- _Task_
In the listing below, locate the lines that hold "AppTheme" and copy them.

### Given information

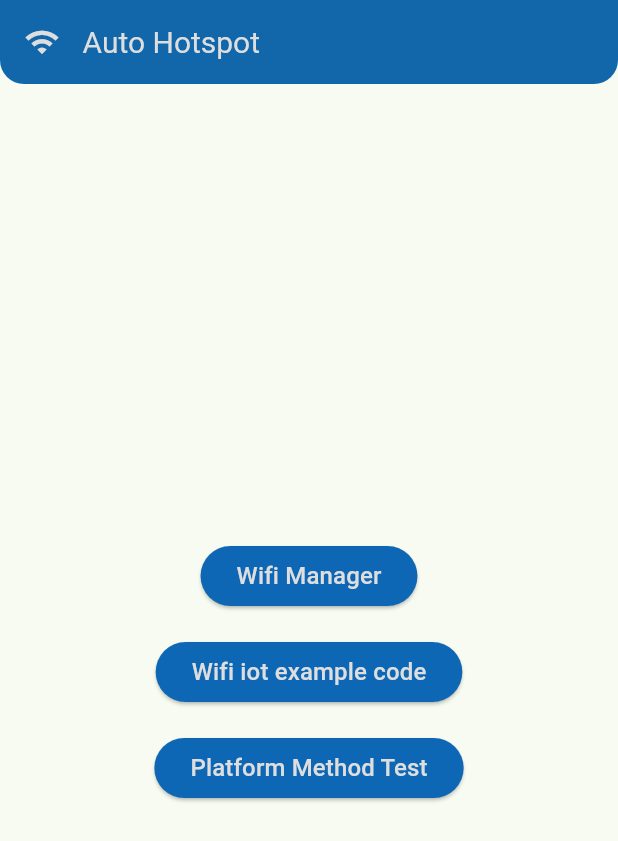
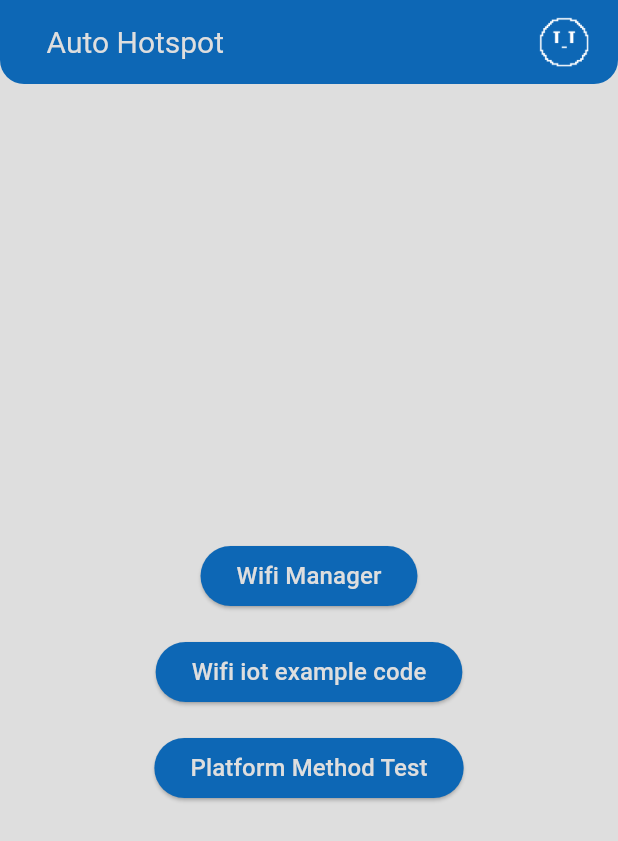
Before and after one commit to LLouzada/auto-hotspot, a Flutter app: the screen it shows after launch, on a phone screen of 412 x 824 dp. Shown: the top 841 px of the screen. Run offline on Flutter 3.47's test engine with Material 3 defaults, Android fonts, the phone set to English and light mode, and no system bars; missing offline and left inert: wifi_iot; Roboto replaces fonts that are missing (FiraSans); project files that could hold a hidden picture were left out.

Commit message:
Adding theme

```diff
--- /dev/null
+++ b/lib/config/theme/app_theme.dart
@@ -0,0 +1,76 @@
+import 'package:flutter/material.dart';
+
+import 'app_colors.dart';
+
+class AppTheme {
+  static ThemeData get lightTheme {
+    return ThemeData(
+      colorScheme: getColorScheme(isDarkMode: false),
+      appBarTheme: getAppBarTheme(isDarkMode: false),
+      scaffoldBackgroundColor: AppColors.background,
+      // floatingActionButtonTheme: const FloatingActionButtonThemeData(
+      //   backgroundColor: AppColors.accent,
+      //   foregroundColor: Colors.white,
+      // ),
+      // buttonTheme: const ButtonThemeData(
+      //   buttonColor: AppColors.accent,
+      //   textTheme: ButtonTextTheme.primary,
+      // ),
+      useMaterial3: true,
+    );
+  }
+
+  static ThemeData get darkTheme {
+    return ThemeData(
+      colorScheme: getColorScheme(isDarkMode: true),
+      appBarTheme: getAppBarTheme(isDarkMode: true),
+      scaffoldBackgroundColor: AppColors.primary,
+      // textTheme: const TextTheme(),
+      // floatingActionButtonTheme: const FloatingActionButtonThemeData(
+      //   backgroundColor: AppColors.accent,
+      //   foregroundColor: Colors.white,
+      // ),
+      // buttonTheme: const ButtonThemeData(
+      //   buttonColor: AppColors.secondary,
+      //   textTheme: ButtonTextTheme.primary,
+      // ),
+      useMaterial3: true,
+    );
+  }
+
+  /// Returns a [ColorScheme] based on the [isDarkMode] parameter.
+  static ColorScheme getColorScheme({@required isDarkMode}) {
+    if (isDarkMode) {
+      return const ColorScheme.dark(
+        primary: AppColors.primary,
+        secondary: AppColors.secondary,
+        surface: AppColors.background,
+        onPrimary: Colors.white,
+        onSecondary: Colors.white,
+        onSurface: Colors.black,
+      );
+    } else {
+      return const ColorScheme.light(
+        primary: AppColors.secondary,
+        secondary: AppColors.accent,
+        surface: AppColors.primary,
+        onPrimary: Colors.black,
+        onSecondary: Colors.black,
+        onSurface: Colors.white,
+      );
+    }
+  }
+
+  /// Returns an [AppBarTheme] based on the [isDarkMode] parameter.
+  static AppBarTheme getAppBarTheme({@required isDarkMode}) {
+    return const AppBarTheme(
+      color: AppColors.accent,
+      shape: RoundedRectangleBorder(
+        borderRadius: BorderRadius.vertical(
+          bottom: Radius.circular(16),
+        ),
+      ),
+      foregroundColor: Colors.white,
+    );
+  }
+}
--- a/lib/main.dart
+++ b/lib/main.dart
@@ -1,3 +1,4 @@
+import 'package:auto_hotspot/config/theme/app_theme.dart';
 import 'package:auto_hotspot/views/home_screen.dart';
 import 'package:flutter/material.dart';
 
@@ -14,10 +15,8 @@ class MyApp extends StatelessWidget {
     return MaterialApp(
       debugShowCheckedModeBanner: false,
       title: 'Auto Hotspot',
-      theme: ThemeData(
-        colorScheme: ColorScheme.fromSeed(seedColor: Colors.green),
-        useMaterial3: true,
-      ),
+      theme: AppTheme.lightTheme,
+      darkTheme: AppTheme.darkTheme,
       home: const HomeScreen(),
     );
   }
--- a/lib/views/home_screen.dart
+++ b/lib/views/home_screen.dart
@@ -1,45 +1,23 @@
-import 'package:auto_hotspot/config/colors.dart';
 import 'package:auto_hotspot/views/platform_method_test_view.dart';
 import 'package:auto_hotspot/views/wifi_manager_screen.dart';
 import 'package:auto_hotspot/widgets/app_buttons.dart';
+import 'package:auto_hotspot/widgets/custom_appbar.dart';
 import 'package:flutter/material.dart';
 
 import 'example_code_screen.dart';
 
-class HomeScreen extends StatelessWidget {
+class HomeScreen extends StatefulWidget {
   const HomeScreen({super.key});
 
   @override
+  State<HomeScreen> createState() => _HomeScreenState();
+}
+
+class _HomeScreenState extends State<HomeScreen> {
+  @override
   Widget build(BuildContext context) {
     return Scaffold(
-      appBar: AppBar(
-        backgroundColor: AppColors.accent,
-        elevation: 4.0,
-        centerTitle: false,
-        shape: const RoundedRectangleBorder(
-          borderRadius: BorderRadius.vertical(
-            bottom: Radius.circular(16),
-          ),
-        ),
-        title: const Row(
-          children: [
-            Icon(
-              Icons.wifi,
-              color: AppColors.background,
-            ),
-            Padding(
-              padding: EdgeInsets.only(left: 15.0),
-              child: Text(
-                'Auto Hotspot',
-                style: TextStyle(
-                    color: AppColors.background,
-                    fontFamily: 'FiraSans',
-                    fontSize: 20),
-              ),
-            ),
-          ],
-        ),
-      ),
+      appBar: const CustomAppBar(),
       body: Center(
         child: Column(
           mainAxisAlignment: MainAxisAlignment.center,
--- a/lib/widgets/app_buttons.dart
+++ b/lib/widgets/app_buttons.dart
@@ -1,4 +1,4 @@
-import 'package:auto_hotspot/config/colors.dart';
+import 'package:auto_hotspot/config/theme/app_colors.dart';
 import 'package:flutter/material.dart';
 
 class AppElevatedButton extends StatelessWidget {
--- /dev/null
+++ b/lib/widgets/custom_appbar.dart
@@ -0,0 +1,35 @@
+import 'package:auto_hotspot/config/theme/app_colors.dart';
+import 'package:flutter/material.dart';
+
+class CustomAppBar extends StatelessWidget implements PreferredSizeWidget {
+  const CustomAppBar({super.key});
+
+  @override
+  Widget build(BuildContext context) {
+    return AppBar(
+      title: Row(
+        mainAxisAlignment: MainAxisAlignment.spaceBetween,
+        children: [
+          const Padding(
+            padding: EdgeInsets.only(left: 15.0),
+            child: Text(
+              'Auto Hotspot',
+              style: TextStyle(
+                  color: AppColors.background,
+                  fontFamily: 'FiraSans',
+                  fontSize: 20),
+            ),
+          ),
+          Image.asset(
+            'assets/images/loumad_logo_white.png',
+            width: 40,
+            height: 40,
+          ),
+        ],
+      ),
+    );
+  }
+
+  @override
+  Size get preferredSize => const Size.fromHeight(kToolbarHeight);
+}
--- a/pubspec.yaml
+++ b/pubspec.yaml
@@ -79,7 +79,7 @@ flutter:
   fonts:
     - family: FireSans
       fonts:
-        - asset: asses/fonts/Fire-Sans-Medium.ttf
+        - asset: assets/fonts/Fira-Sans-Medium.ttf
   #   - family: Trajan Pro
   #     fonts:
   #       - asset: fonts/TrajanPro.ttf
```
Also changed, not shown: lib/config/theme/app_colors.dart (renamed from lib/config/colors.dart).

######

- _Result of the task_
+class AppTheme {
+      theme: AppTheme.lightTheme,
+      darkTheme: AppTheme.darkTheme,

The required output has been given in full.